ATTOM has released its second-quarter 2023 report analyzing qualified low-income Opportunity Zones targeted by Congress for economic redevelopment in the Tax Cuts and Jobs Act of 2017 (see full methodology below). In this report, ATTOM looked at 3,909 zones around the United States with sufficient data to analyze, meaning they had at least five home sales in the second quarter of 2023.
The report found that median single-family home and condo prices increased from the first quarter of 2023 to the second quarter of 2023 in 61 percent of Opportunity Zones around the country, and rose at least 5 percent in about half. The increases reversed a brief fallback in values during the prior two quarters in a majority of zones, which sit in and around low-income neighborhoods where the federal government offers tax breaks to spur economic revival.
The renewed price growth continued a long-term pattern of trends in Opportunity Zones largely matching those in other neighborhoods around the U.S. Values in those areas also dipped from late 2022 into early 2023 before recovering in the second quarter. Changes in home values inside Opportunity Zones have been tracking closely with national patterns for at least the last three years – mostly rising in a sign of economic strength inside some of the country’s most distressed communities.
By two key measures, Opportunity Zone markets even showed signs of rebounding slightly better than other neighborhoods around the country during the second quarter of this year. Median prices inside those zones rose more often at a faster pace than the nationwide gain both quarterly and annually.
“Another quarter and another sign of housing market strength. That was the story yet again in Opportunity Zones around the U.S. during the Spring buying season of 2023,” said Rob Barber, CEO for ATTOM. “It doesn’t seem to matter whether the national market is booming or cooling off. Prices are rising or falling at about the same pace inside Opportunity Zones as they are elsewhere around the U.S. – and even doing a little better in some ways. For sure, prices remain low in Opportunity Zones. But once again, home value trends present a positive note for investors considering using federal tax breaks offered to redevelop neighborhoods in need of revival.”
Opportunity Zones are defined in the Tax Act legislation as census tracts in or alongside low-income neighborhoods that meet various criteria for redevelopment in all 50 states, the District of Columbia and U.S. territories.
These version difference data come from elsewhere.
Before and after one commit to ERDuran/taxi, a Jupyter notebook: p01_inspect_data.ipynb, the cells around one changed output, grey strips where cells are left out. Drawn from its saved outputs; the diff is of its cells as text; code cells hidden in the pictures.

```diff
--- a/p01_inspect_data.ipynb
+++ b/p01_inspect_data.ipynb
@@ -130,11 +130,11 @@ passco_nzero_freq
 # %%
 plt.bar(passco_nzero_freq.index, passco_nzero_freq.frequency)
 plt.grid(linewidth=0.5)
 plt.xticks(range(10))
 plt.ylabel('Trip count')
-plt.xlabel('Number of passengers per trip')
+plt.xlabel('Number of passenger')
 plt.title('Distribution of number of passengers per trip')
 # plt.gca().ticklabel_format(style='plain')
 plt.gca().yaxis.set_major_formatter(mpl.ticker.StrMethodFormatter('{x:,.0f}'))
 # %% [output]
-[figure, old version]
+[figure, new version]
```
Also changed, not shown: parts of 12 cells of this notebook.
Census tracts, as defined by the U.S. Census Bureau, cover areas that have 1,200 to 8,000 residents, with an average of about 4,000 people.
As they have for many years, or even decades, typical home values in Opportunity Zones continued to fall well below those in most other neighborhoods around the nation in the second quarter of 2023. Median second-quarter prices were less the U.S. median of $350,000 in 80 percent of Opportunity Zones analyzed. That was about the same portion as in earlier periods over the past year. In addition, median prices remained less than $200,000 in 49 percent of the zones during the second quarter of 2023.
Considerable price volatility also continued in Opportunity Zones, with median values either dropping or increasing by at least 5 percent in two-thirds of those locations from the first quarter of 2023 to the second quarter of 2023. That likely reflected the small number of sales in many zones.
Still, second-quarter trends showed that the earlier downturn in home values nationwide failed to cause a long-term slump in Opportunity Zones, despite their economic distress. That suggests that a decade of home-price runups across the U.S. continues to leave a significant cluster of potential buyers with limited resources no choice but to take a chance and purchase homes in the lowest-priced communities. The apparently healthy demand in the second quarter continued even as home-mortgage rates climbed back up toward 7 percent for 30-year loans this Spring, cutting into what buyers could afford.
“Opportunity Zones appear to still be enjoying the trickle-down effect of value spikes in mid-level markets that have likely priced marginal buyers out,” Barber added. “With an ongoing tight supply of homes for sale pushing the trends even more throughout the country, there are no major signs that Opportunity Zones price patterns will fall out of step with the national scenario in the near future.”